What you need to do: Print all of the records. Exclude the images.

[Start of Attachment]

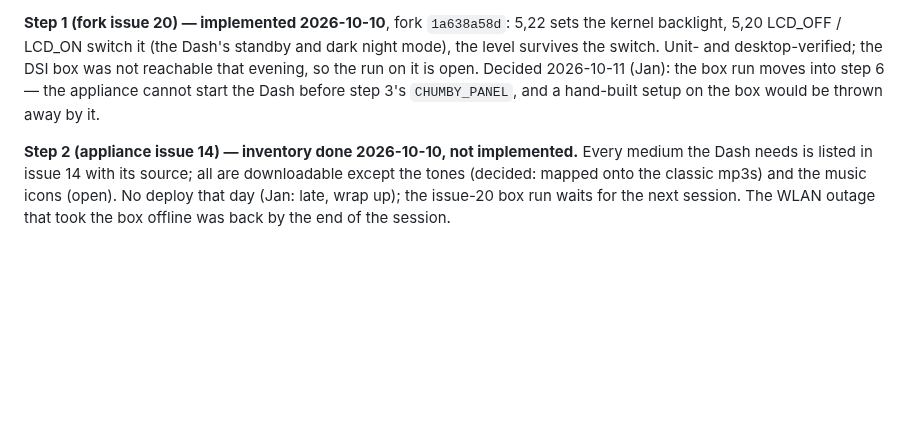
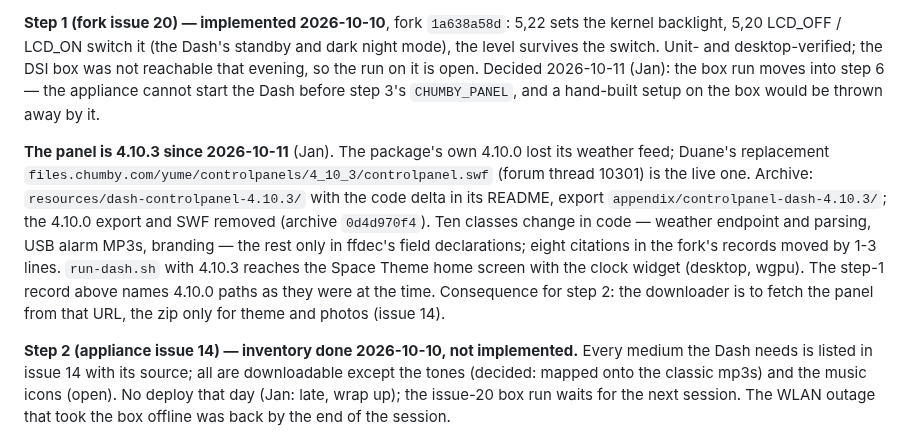
Before and after one commit to yanosz/chumby-pi, a Markdown page: claude/sony-dash-panel-plan.md, the part around the change. Rendered like a GitHub page; blank space fills up the shorter version.

Commit message:
Issue 14: 1.7.1526 holds the alarm tones; the Dash panel is 4.10.3 (gitlink)
Co-Authored-By: Claude Opus 5.5 <noreply@anthropic.com>

```diff
--- a/claude/sony-dash-panel-plan.md
+++ b/claude/sony-dash-panel-plan.md
@@ -424,6 +424,20 @@ Decided 2026-10-11 (Jan): the box run moves into step 6 — the appliance
 cannot start the Dash before step 3's `CHUMBY_PANEL`, and a hand-built
 setup on the box would be thrown away by it.
 
+**The panel is 4.10.3 since 2026-10-11** (Jan). The package's own 4.10.0
+lost its weather feed; Duane's replacement
+`files.chumby.com/yume/controlpanels/4_10_3/controlpanel.swf` (forum thread
+10301) is the live one. Archive: `resources/dash-controlpanel-4.10.3/` with
+the code delta in its README, export `appendix/controlpanel-dash-4.10.3/`;
+the 4.10.0 export and SWF removed (archive `0d4d970f4`). Ten classes change
+in code — weather endpoint and parsing, USB alarm MP3s, branding — the
+rest only in ffdec's field declarations; eight citations in the fork's
+records moved by 1-3 lines. `run-dash.sh` with 4.10.3 reaches the Space
+Theme home screen with the clock widget (desktop, wgpu). The step-1 record
+above names 4.10.0 paths as they were at the time. Consequence for step 2:
+the downloader is to fetch the panel from that URL, the zip only for theme
+and photos (issue 14).
+
 **Step 2 (appliance issue 14) — inventory done 2026-10-10, not implemented.**
 Every medium the Dash needs is listed in issue 14 with its source; all are
 downloadable except the tones (decided: mapped onto the classic mp3s) and
```
Also changed, not shown: claude/issues.md (+77 -0 lines).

[End of Attachment]

Written answer:
Before and after one commit to yanosz/chumby-pi, a Markdown page: claude/sony-dash-panel-plan.md, the part around the change. Rendered like a GitHub page; blank space fills up the shorter version.

Commit message:
Issue 14: 1.7.1526 holds the alarm tones; the Dash panel is 4.10.3 (gitlink)
Co-Authored-By: Claude Opus 5.5 <noreply@anthropic.com>

```diff
--- a/claude/sony-dash-panel-plan.md
+++ b/claude/sony-dash-panel-plan.md
@@ -424,6 +424,20 @@ Decided 2026-10-11 (Jan): the box run moves into step 6 — the appliance
 cannot start the Dash before step 3's `CHUMBY_PANEL`, and a hand-built
 setup on the box would be thrown away by it.
 
+**The panel is 4.10.3 since 2026-10-11** (Jan). The package's own 4.10.0
+lost its weather feed; Duane's replacement
+`files.chumby.com/yume/controlpanels/4_10_3/controlpanel.swf` (forum thread
+10301) is the live one. Archive: `resources/dash-controlpanel-4.10.3/` with
+the code delta in its README, export `appendix/controlpanel-dash-4.10.3/`;
+the 4.10.0 export and SWF removed (archive `0d4d970f4`). Ten classes change
+in code — weather endpoint and parsing, USB alarm MP3s, branding — the
+rest only in ffdec's field declarations; eight citations in the fork's
+records moved by 1-3 lines. `run-dash.sh` with 4.10.3 reaches the Space
+Theme home screen with the clock widget (desktop, wgpu). The step-1 record
+above names 4.10.0 paths as they were at the time. Consequence for step 2:
+the downloader is to fetch the panel from that URL, the zip only for theme
+and photos (issue 14).
+
 **Step 2 (appliance issue 14) — inventory done 2026-10-10, not implemented.**
 Every medium the Dash needs is listed in issue 14 with its source; all are
 downloadable except the tones (decided: mapped onto the classic mp3s) and
```
Also changed, not shown: claude/issues.md (+77 -0 lines).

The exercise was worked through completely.